Sailing stones, sliding rocks, and moving rocks all refer to a geological phenomenon where rocks move and inscribe long tracks along a smooth valley floor without human or animal intervention. Tracks from these sliding rocks have been observed and studied in various locations, including Little Bonnie Claire Playa in Nevada, and most notably Racetrack Playa, Death Valley National Park, California, where the number and length of tracks are notable. At Racetrack Playa, these tracks have been studied since the early 1900s, yet the origins of stone movement are not confirmed and remain the subject of research for which several hypotheses exist. The stones move only every two or three years and most tracks develop over three or four years. Stones with rough bottoms leave straight striated tracks while those with smooth bottoms tend to wander.
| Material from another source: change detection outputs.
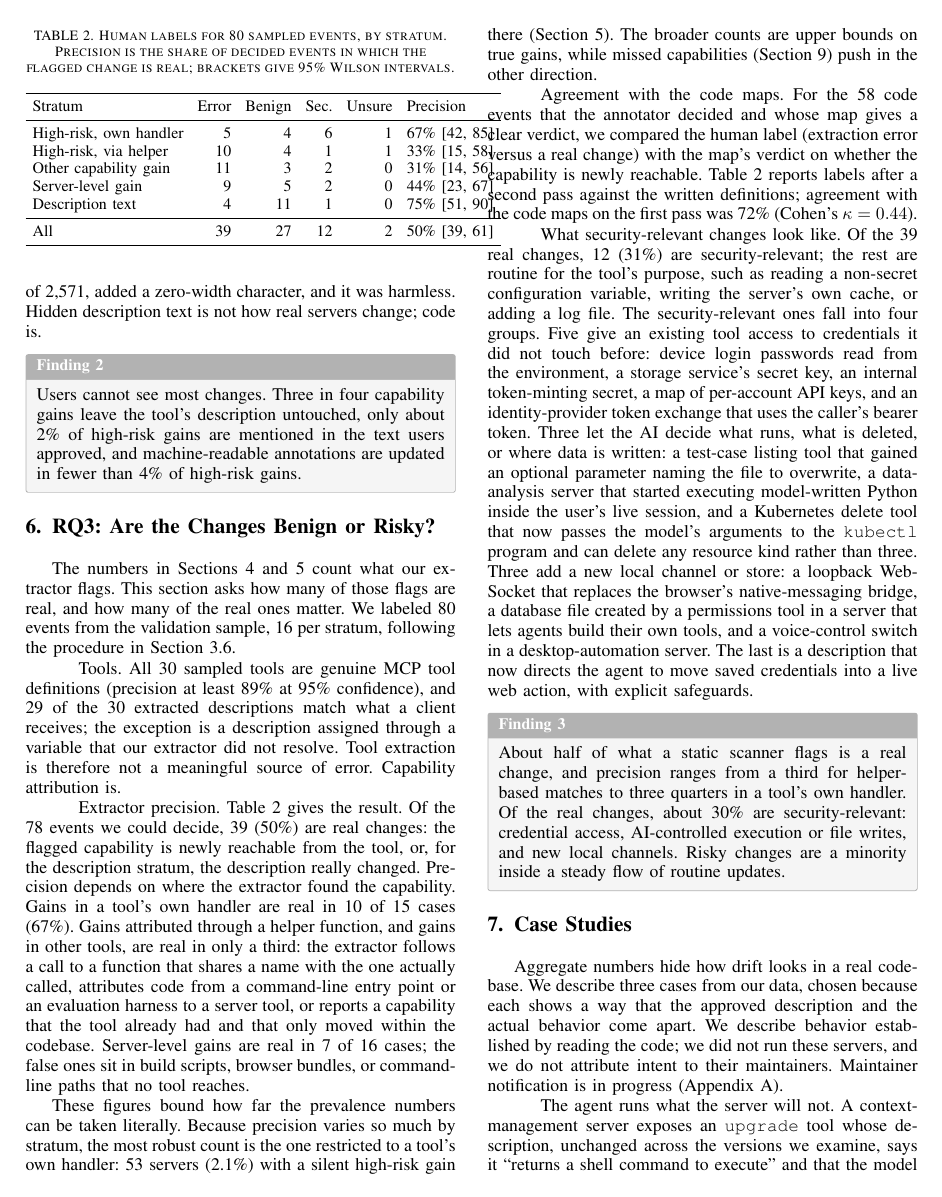
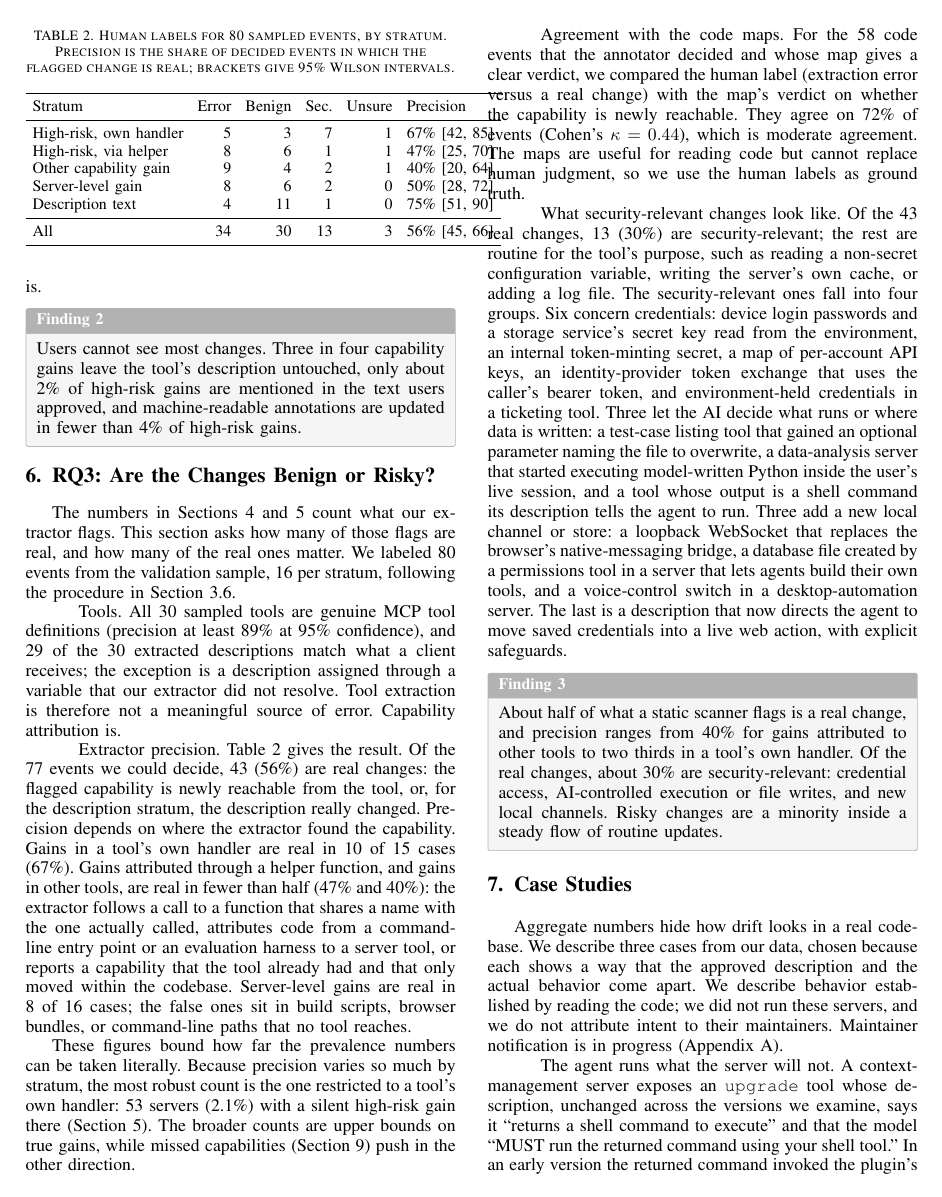
Before and after one commit to CosmicMicra/mcp-drift, a LaTeX paper (paper/main.tex, which reads paper/sections/06-rq3-validation.tex): page 6 of 9. Compiled offline with pdfLaTeX.

Commit message:
Use blind labels (pre-comparison) throughout: RQ3, Table 2, agreement, policy figure, intro, method
Co-Authored-By: Claude Opus 5.5 <noreply@anthropic.com>
Claude-Session: https://claude.ai/code/session_01XPTeJHf6V4VqrTorcKpTXn

```diff
--- a/paper/sections/06-rq3-validation.tex
+++ b/paper/sections/06-rq3-validation.tex
@@ -6,7 +6,7 @@ The numbers in Sections~\ref{sec:rq1} and~\ref{sec:rq2} count what our extractor
 All 30 sampled tools are genuine MCP tool definitions (precision at least 89\% at 95\% confidence), and 29 of the 30 extracted descriptions match what a client receives; the exception is a description assigned through a variable that our extractor did not resolve. Tool extraction is therefore not a meaningful source of error. Capability attribution is.
 
 \paragraph{Extractor precision}
-Table~\ref{tab:precision} gives the result. Of the 78 events we could decide, 39 (50\%) are real changes: the flagged capability is newly reachable from the tool, or, for the description stratum, the description really changed. Precision depends on where the extractor found the capability. Gains in a tool's own handler are real in 10 of 15 cases (67\%). Gains attributed through a helper function, and gains in other tools, are real in only a third: the extractor follows a call to a function that shares a name with the one actually called, attributes code from a command-line entry point or an evaluation harness to a server tool, or reports a capability that the tool already had and that only moved within the codebase. Server-level gains are real in 7 of 16 cases; the false ones sit in build scripts, browser bundles, or command-line paths that no tool reaches.
+Table~\ref{tab:precision} gives the result. Of the 77 events we could decide, 43 (56\%) are real changes: the flagged capability is newly reachable from the tool, or, for the description stratum, the description really changed. Precision depends on where the extractor found the capability. Gains in a tool's own handler are real in 10 of 15 cases (67\%). Gains attributed through a helper function, and gains in other tools, are real in fewer than half (47\% and 40\%): the extractor follows a call to a function that shares a name with the one actually called, attributes code from a command-line entry point or an evaluation harness to a server tool, or reports a capability that the tool already had and that only moved within the codebase. Server-level gains are real in 8 of 16 cases; the false ones sit in build scripts, browser bundles, or command-line paths that no tool reaches.
 
 \begin{table}[t]
 \centering\small
@@ -16,13 +16,13 @@ Table~\ref{tab:precision} gives the result. Of the 78 events we could decide, 39
 \toprule
 Stratum & Error & Benign & Sec.\ & Unsure & Precision \\
 \midrule
-High-risk, own handler   & 5  & 4  & 6  & 1 & 67\% [42, 85] \\
-High-risk, via helper    & 10 & 4  & 1  & 1 & 33\% [15, 58] \\
-Other capability gain    & 11 & 3  & 2  & 0 & 31\% [14, 56] \\
-Server-level gain        & 9  & 5  & 2  & 0 & 44\% [23, 67] \\
+High-risk, own handler   & 5  & 3  & 7  & 1 & 67\% [42, 85] \\
+High-risk, via helper    & 8  & 6  & 1  & 1 & 47\% [25, 70] \\
+Other capability gain    & 9  & 4  & 2  & 1 & 40\% [20, 64] \\
+Server-level gain        & 8  & 6  & 2  & 0 & 50\% [28, 72] \\
 Description text         & 4  & 11 & 1  & 0 & 75\% [51, 90] \\
 \midrule
-All                      & 39 & 27 & 12 & 2 & 50\% [39, 61] \\
+All                      & 34 & 30 & 13 & 3 & 56\% [45, 66] \\
 \bottomrule
 \end{tabular}
 \end{table}
@@ -30,11 +30,11 @@ All                      & 39 & 27 & 12 & 2 & 50\% [39, 61] \\
 These figures bound how far the prevalence numbers can be taken literally. Because precision varies so much by stratum, the most robust count is the one restricted to a tool's own handler: 53 servers (2.1\%) with a silent high-risk gain there (Section~\ref{sec:rq2}). The broader counts are upper bounds on true gains, while missed capabilities (Section~\ref{sec:discussion}) push in the other direction.
 
 \paragraph{Agreement with the code maps}
-For the 58 code events that the annotator decided and whose map gives a clear verdict, we compared the human label (extraction error versus a real change) with the map's verdict on whether the capability is newly reachable. Table~\ref{tab:precision} reports labels after a second pass against the written definitions; agreement with the code maps on the first pass was 72\% (Cohen's $\kappa = 0.44$).
+For the 58 code events that the annotator decided and whose map gives a clear verdict, we compared the human label (extraction error versus a real change) with the map's verdict on whether the capability is newly reachable. They agree on 72\% of events (Cohen's $\kappa = 0.44$), which is moderate agreement. The maps are useful for reading code but cannot replace human judgment, so we use the human labels as ground truth.
 
 \paragraph{What security-relevant changes look like}
-Of the 39 real changes, 12 (31\%) are security-relevant; the rest are routine for the tool's purpose, such as reading a non-secret configuration variable, writing the server's own cache, or adding a log file. The security-relevant ones fall into four groups. Five give an existing tool access to credentials it did not touch before: device login passwords read from the environment, a storage service's secret key, an internal token-minting secret, a map of per-account API keys, and an identity-provider token exchange that uses the caller's bearer token. Three let the AI decide what runs, what is deleted, or where data is written: a test-case listing tool that gained an optional parameter naming the file to overwrite, a data-analysis server that started executing model-written Python inside the user's live session, and a Kubernetes delete tool that now passes the model's arguments to the \texttt{kubectl} program and can delete any resource kind rather than three. Three add a new local channel or store: a loopback WebSocket that replaces the browser's native-messaging bridge, a database file created by a permissions tool in a server that lets agents build their own tools, and a voice-control switch in a desktop-automation server. The last is a description that now directs the agent to move saved credentials into a live web action, with explicit safeguards.
+Of the 43 real changes, 13 (30\%) are security-relevant; the rest are routine for the tool's purpose, such as reading a non-secret configuration variable, writing the server's own cache, or adding a log file. The security-relevant ones fall into four groups. Six concern credentials: device login passwords and a storage service's secret key read from the environment, an internal token-minting secret, a map of per-account API keys, an identity-provider token exchange that uses the caller's bearer token, and environment-held credentials in a ticketing tool. Three let the AI decide what runs or where data is written: a test-case listing tool that gained an optional parameter naming the file to overwrite, a data-analysis server that started executing model-written Python inside the user's live session, and a tool whose output is a shell command its description tells the agent to run. Three add a new local channel or store: a loopback WebSocket that replaces the browser's native-messaging bridge, a database file created by a permissions tool in a server that lets agents build their own tools, and a voice-control switch in a desktop-automation server. The last is a description that now directs the agent to move saved credentials into a live web action, with explicit safeguards.
 
 \begin{finding}{3}
-About half of what a static scanner flags is a real change, and precision ranges from a third for helper-based matches to three quarters in a tool's own handler. Of the real changes, about 30\% are security-relevant: credential access, AI-controlled execution or file writes, and new local channels. Risky changes are a minority inside a steady flow of routine updates.
+About half of what a static scanner flags is a real change, and precision ranges from 40\% for gains attributed to other tools to two thirds in a tool's own handler. Of the real changes, about 30\% are security-relevant: credential access, AI-controlled execution or file writes, and new local channels. Risky changes are a minority inside a steady flow of routine updates.
 \end{finding}
```
Also changed, not shown: paper/sections/01-introduction.tex (+1 -1 lines), paper/sections/03-method.tex (+1 -1 lines), paper/sections/08-rq4-policies.tex (+3 -3 lines), paper/figures/fig_disclosure.pdf, paper/figures/fig_policies.pdf, paper/figures/fig_prevalence.pdf, 3 other files.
Stones sometimes turn over, exposing another edge to the ground and leaving a different track in the stone’s wake.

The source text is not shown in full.